Copy out all lines of the records in which the word "import" appears.
►
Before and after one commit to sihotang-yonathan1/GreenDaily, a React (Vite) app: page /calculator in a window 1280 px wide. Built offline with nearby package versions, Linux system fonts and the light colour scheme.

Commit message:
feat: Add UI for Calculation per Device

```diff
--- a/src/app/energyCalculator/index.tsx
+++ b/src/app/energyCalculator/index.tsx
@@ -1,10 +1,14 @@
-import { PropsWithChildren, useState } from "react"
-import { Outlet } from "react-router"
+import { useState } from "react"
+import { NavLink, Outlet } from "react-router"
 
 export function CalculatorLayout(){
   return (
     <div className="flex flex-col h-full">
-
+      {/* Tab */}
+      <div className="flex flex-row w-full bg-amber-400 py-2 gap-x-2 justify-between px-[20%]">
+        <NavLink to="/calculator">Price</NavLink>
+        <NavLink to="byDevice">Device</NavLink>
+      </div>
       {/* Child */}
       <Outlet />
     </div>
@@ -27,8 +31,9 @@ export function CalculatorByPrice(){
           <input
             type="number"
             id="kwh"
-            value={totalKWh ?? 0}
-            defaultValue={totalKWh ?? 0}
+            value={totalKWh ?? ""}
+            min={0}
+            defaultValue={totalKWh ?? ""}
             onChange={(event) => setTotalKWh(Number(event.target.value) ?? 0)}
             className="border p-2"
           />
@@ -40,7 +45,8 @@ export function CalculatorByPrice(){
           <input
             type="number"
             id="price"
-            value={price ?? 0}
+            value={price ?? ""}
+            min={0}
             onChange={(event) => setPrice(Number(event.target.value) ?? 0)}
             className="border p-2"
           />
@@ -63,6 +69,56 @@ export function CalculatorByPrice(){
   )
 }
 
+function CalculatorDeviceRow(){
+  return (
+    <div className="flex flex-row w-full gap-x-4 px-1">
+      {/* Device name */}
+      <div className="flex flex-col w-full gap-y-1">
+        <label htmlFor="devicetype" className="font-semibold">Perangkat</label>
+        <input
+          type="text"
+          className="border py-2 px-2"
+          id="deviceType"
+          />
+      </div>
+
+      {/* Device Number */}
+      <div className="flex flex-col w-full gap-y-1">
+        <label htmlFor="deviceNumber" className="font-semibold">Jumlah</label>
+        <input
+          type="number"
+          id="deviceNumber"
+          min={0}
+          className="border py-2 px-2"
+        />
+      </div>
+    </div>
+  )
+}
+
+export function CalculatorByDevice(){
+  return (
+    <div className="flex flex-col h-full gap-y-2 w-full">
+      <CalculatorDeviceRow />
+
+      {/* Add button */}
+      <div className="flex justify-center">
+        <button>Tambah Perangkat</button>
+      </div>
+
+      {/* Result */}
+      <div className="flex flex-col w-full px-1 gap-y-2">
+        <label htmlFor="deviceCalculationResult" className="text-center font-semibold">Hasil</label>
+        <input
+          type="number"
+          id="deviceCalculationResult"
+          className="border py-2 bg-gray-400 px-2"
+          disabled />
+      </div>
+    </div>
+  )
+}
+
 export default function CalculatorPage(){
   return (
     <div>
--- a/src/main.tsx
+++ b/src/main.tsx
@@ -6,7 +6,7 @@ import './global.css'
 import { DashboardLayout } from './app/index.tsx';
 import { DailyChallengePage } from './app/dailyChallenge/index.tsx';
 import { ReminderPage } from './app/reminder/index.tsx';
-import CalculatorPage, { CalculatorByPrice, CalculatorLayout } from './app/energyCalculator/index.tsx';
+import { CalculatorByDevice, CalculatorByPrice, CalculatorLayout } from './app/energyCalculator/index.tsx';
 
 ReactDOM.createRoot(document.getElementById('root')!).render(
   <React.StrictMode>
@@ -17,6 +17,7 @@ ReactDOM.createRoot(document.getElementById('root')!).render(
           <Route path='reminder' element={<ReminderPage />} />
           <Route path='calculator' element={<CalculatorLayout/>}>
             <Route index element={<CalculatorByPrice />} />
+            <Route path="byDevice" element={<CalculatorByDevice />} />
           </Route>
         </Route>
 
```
◄
### Solved exercise
-import { PropsWithChildren, useState } from "react"
-import { Outlet } from "react-router"
+import { useState } from "react"
+import { NavLink, Outlet } from "react-router"
@@ -6,7 +6,7 @@ import './global.css'
 import { DashboardLayout } from './app/index.tsx';
 import { DailyChallengePage } from './app/dailyChallenge/index.tsx';
 import { ReminderPage } from './app/reminder/index.tsx';
-import CalculatorPage, { CalculatorByPrice, CalculatorLayout } from './app/energyCalculator/index.tsx';
+import { CalculatorByDevice, CalculatorByPrice, CalculatorLayout } from './app/energyCalculator/index.tsx';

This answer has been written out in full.